[Assignment] Look for the word "attrs" in the entries and copy each line where it appears.

[Dataset records]
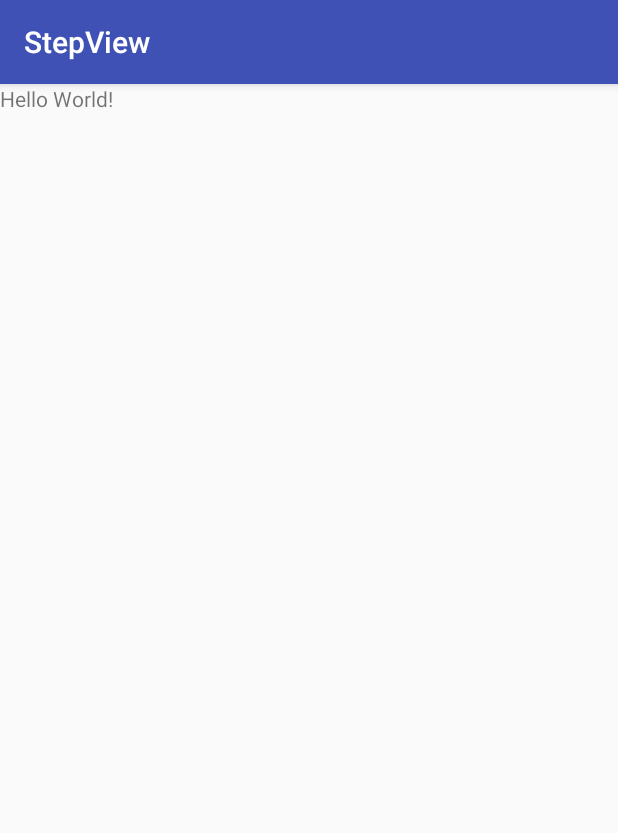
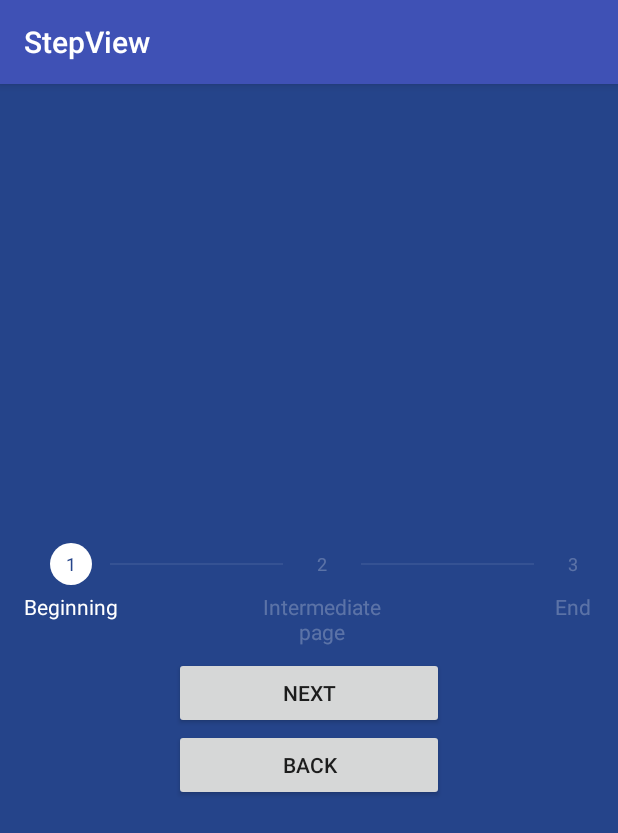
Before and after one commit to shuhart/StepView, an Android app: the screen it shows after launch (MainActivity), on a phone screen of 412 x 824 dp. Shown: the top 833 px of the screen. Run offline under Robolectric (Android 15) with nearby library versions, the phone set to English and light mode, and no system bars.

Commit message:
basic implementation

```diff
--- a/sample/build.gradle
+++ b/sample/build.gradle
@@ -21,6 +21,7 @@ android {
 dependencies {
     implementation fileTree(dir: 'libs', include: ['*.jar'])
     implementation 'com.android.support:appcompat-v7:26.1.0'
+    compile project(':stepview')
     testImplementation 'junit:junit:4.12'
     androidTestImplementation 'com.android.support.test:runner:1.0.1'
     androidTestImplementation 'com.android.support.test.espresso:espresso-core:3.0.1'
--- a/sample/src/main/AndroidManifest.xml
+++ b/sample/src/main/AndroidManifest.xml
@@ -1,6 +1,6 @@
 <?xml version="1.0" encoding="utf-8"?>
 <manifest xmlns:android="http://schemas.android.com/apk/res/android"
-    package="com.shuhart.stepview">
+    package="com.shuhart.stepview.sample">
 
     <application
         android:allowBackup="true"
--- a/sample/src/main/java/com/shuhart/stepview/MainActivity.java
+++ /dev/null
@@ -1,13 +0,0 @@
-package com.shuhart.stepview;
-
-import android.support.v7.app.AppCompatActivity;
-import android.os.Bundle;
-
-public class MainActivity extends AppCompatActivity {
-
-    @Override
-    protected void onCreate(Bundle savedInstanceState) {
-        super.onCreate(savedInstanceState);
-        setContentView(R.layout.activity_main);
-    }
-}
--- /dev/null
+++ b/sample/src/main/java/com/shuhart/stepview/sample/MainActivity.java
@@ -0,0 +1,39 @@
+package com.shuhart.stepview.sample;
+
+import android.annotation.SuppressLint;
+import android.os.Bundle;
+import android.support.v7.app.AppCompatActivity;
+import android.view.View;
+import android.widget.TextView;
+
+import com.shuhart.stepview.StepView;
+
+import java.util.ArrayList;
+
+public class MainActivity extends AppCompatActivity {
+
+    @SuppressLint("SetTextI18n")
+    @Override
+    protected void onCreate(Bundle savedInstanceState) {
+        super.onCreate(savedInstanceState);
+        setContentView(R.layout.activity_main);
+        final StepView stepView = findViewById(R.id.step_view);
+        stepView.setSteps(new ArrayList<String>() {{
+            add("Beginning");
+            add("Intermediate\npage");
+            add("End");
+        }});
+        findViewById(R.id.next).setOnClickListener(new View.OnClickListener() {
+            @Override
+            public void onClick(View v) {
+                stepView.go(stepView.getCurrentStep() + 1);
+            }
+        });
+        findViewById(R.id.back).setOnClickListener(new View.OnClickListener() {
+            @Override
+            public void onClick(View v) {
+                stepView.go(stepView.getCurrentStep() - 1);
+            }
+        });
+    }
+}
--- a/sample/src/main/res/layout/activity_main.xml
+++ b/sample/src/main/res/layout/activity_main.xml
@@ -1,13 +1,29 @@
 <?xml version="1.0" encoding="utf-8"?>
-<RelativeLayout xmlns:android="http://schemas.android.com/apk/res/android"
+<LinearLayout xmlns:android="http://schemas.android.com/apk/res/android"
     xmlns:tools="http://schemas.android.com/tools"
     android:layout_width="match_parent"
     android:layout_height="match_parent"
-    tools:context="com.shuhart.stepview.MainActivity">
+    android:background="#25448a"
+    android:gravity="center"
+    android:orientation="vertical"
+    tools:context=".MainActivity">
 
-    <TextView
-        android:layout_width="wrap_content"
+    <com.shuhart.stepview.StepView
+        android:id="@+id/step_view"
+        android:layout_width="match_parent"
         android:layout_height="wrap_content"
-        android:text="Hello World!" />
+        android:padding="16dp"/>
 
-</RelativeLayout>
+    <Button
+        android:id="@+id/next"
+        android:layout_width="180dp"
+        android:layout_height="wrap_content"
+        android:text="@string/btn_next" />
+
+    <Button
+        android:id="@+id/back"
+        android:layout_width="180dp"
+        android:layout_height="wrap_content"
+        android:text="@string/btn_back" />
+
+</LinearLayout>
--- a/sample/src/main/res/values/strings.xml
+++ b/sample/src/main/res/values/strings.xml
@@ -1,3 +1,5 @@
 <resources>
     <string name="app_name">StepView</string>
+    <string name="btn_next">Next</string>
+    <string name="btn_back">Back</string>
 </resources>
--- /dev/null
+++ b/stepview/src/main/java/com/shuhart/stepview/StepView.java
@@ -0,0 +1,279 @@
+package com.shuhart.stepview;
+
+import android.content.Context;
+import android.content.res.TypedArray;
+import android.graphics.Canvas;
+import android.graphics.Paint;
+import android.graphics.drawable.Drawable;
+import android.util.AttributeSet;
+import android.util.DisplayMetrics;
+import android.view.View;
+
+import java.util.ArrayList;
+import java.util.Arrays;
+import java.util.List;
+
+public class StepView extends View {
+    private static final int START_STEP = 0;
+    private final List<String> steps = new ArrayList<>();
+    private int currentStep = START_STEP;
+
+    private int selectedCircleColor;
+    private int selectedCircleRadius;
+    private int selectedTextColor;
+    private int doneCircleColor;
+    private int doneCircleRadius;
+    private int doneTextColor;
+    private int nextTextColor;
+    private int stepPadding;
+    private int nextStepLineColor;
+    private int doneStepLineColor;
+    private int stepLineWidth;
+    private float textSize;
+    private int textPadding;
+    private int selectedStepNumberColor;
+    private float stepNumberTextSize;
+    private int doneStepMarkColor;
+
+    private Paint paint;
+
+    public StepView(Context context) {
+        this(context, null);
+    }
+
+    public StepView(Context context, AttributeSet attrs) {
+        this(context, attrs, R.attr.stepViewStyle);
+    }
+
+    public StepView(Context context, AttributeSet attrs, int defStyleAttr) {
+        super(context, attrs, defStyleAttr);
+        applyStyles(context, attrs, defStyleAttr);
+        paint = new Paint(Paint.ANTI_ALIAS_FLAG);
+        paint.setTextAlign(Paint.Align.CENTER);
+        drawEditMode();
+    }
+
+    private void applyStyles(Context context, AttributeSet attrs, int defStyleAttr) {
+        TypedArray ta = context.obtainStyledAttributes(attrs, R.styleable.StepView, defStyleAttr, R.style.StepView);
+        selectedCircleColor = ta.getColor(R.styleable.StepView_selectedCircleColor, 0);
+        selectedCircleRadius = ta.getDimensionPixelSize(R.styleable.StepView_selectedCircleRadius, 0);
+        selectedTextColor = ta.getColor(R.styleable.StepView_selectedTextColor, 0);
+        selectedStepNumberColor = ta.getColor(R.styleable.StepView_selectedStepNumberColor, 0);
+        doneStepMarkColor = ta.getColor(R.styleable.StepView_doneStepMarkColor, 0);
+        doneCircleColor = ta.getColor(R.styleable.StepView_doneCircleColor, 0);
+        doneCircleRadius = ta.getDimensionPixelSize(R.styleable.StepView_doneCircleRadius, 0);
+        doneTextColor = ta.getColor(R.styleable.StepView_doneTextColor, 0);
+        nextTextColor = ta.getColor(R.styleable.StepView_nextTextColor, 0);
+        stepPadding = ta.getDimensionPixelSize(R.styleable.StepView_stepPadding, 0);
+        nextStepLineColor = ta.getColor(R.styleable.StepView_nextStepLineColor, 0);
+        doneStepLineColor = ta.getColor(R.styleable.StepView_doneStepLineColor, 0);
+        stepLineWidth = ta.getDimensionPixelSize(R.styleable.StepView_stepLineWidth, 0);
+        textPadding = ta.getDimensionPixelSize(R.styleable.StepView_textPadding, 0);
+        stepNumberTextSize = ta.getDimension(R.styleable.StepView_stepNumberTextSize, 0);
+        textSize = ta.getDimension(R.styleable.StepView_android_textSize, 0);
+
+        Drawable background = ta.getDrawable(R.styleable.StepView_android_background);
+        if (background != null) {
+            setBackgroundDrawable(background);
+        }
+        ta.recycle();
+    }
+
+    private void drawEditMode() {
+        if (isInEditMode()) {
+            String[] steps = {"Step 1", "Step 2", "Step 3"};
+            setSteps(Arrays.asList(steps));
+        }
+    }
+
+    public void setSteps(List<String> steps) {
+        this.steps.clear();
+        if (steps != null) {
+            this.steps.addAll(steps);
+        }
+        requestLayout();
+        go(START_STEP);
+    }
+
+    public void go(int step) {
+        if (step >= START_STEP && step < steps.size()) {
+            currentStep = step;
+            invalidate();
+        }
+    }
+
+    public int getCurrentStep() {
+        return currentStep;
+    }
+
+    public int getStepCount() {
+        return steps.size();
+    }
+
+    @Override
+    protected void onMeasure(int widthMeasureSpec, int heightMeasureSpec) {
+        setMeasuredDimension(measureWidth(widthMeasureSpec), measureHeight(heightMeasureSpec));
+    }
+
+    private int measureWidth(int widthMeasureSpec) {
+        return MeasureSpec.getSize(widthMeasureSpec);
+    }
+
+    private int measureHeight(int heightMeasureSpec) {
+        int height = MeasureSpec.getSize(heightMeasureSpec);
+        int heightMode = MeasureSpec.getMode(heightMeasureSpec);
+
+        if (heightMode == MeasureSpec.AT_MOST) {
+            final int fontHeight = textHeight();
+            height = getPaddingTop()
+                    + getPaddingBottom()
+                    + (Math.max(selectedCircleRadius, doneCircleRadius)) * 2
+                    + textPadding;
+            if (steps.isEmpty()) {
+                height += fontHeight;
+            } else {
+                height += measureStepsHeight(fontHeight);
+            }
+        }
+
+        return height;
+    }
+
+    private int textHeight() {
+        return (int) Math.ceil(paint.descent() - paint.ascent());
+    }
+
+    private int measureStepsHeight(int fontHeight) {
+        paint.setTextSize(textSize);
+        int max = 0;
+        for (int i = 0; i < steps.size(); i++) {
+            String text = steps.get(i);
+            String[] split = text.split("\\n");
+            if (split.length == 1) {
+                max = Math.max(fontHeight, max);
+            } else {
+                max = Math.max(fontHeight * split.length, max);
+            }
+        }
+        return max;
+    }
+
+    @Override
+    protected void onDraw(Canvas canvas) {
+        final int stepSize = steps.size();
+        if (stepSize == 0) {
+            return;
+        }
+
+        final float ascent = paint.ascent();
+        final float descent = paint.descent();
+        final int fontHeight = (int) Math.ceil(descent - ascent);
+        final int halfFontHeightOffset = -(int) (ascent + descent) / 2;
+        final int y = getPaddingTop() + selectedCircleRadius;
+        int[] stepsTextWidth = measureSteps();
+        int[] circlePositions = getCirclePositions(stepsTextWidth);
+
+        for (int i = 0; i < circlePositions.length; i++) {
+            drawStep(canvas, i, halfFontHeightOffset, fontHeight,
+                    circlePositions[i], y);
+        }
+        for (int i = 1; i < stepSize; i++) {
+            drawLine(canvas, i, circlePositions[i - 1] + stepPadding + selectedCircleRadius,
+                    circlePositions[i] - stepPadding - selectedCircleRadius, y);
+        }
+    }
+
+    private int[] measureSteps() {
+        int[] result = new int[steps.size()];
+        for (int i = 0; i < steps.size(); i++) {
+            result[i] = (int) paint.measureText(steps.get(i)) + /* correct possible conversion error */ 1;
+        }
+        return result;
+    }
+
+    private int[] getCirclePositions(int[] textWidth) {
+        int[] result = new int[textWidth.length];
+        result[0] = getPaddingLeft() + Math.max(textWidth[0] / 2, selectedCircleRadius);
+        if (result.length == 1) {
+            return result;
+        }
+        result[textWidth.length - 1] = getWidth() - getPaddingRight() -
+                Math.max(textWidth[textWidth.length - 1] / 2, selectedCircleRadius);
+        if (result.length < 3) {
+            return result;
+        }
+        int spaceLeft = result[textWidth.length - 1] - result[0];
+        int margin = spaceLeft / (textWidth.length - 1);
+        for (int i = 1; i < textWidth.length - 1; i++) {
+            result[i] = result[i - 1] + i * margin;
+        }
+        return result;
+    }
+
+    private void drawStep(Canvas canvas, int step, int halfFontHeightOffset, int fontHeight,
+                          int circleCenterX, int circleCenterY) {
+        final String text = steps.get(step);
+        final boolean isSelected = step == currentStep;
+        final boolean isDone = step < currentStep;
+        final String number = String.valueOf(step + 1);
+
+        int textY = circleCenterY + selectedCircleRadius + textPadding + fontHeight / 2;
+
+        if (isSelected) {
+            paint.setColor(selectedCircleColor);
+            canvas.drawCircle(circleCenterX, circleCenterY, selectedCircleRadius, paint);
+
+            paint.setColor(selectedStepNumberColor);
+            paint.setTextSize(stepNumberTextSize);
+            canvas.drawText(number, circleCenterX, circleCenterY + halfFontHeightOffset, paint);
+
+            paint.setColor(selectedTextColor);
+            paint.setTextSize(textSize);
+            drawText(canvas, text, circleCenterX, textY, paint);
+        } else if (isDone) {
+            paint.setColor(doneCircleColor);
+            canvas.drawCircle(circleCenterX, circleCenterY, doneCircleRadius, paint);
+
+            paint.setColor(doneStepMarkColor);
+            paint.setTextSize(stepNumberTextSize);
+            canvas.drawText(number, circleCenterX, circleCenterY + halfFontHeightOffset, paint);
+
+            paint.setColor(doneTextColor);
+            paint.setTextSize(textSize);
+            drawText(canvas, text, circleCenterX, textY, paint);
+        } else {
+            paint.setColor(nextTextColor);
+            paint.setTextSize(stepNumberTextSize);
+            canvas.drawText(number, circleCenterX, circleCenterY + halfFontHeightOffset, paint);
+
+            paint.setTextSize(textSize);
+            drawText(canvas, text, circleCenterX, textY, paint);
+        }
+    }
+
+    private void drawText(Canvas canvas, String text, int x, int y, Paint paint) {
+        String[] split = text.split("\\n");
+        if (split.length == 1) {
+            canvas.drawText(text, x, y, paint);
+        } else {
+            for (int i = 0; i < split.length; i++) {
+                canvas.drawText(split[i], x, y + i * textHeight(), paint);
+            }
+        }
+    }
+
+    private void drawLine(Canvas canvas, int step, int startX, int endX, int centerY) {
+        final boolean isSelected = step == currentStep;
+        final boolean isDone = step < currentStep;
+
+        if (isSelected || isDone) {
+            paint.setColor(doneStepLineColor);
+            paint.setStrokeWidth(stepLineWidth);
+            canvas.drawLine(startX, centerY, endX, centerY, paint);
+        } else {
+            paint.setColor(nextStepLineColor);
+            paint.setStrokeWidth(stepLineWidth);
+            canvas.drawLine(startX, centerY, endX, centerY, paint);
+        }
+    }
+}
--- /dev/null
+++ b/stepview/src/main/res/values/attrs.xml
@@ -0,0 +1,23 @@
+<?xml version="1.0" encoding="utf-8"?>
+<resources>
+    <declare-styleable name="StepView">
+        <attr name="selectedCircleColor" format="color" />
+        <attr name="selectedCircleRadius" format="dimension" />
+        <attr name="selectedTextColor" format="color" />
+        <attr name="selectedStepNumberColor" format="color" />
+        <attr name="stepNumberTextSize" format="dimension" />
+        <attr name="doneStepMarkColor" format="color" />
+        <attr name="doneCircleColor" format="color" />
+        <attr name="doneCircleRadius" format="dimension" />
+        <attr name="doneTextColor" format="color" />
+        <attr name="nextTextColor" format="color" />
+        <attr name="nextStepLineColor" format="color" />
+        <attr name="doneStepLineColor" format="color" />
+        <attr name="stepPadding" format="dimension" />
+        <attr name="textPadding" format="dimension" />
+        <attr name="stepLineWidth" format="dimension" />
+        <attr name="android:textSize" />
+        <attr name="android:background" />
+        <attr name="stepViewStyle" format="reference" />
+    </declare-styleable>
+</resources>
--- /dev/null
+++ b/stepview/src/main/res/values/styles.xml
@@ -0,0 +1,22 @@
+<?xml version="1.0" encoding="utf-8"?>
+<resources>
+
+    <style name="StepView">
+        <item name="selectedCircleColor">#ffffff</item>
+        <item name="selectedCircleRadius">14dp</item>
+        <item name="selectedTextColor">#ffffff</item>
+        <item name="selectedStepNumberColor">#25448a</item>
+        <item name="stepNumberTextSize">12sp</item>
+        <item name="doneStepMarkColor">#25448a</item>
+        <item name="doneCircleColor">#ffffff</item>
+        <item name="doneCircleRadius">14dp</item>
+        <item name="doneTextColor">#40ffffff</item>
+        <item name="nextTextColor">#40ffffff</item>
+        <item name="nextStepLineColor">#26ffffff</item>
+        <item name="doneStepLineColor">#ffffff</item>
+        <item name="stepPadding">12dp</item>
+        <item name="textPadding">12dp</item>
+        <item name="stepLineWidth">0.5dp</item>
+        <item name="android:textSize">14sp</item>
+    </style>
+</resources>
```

[Response area]
+    public StepView(Context context, AttributeSet attrs) {
+        this(context, attrs, R.attr.stepViewStyle);
+    public StepView(Context context, AttributeSet attrs, int defStyleAttr) {
+        super(context, attrs, defStyleAttr);
+        applyStyles(context, attrs, defStyleAttr);
+    private void applyStyles(Context context, AttributeSet attrs, int defStyleAttr) {
+        TypedArray ta = context.obtainStyledAttributes(attrs, R.styleable.StepView, defStyleAttr, R.style.StepView);
+++ b/stepview/src/main/res/values/attrs.xml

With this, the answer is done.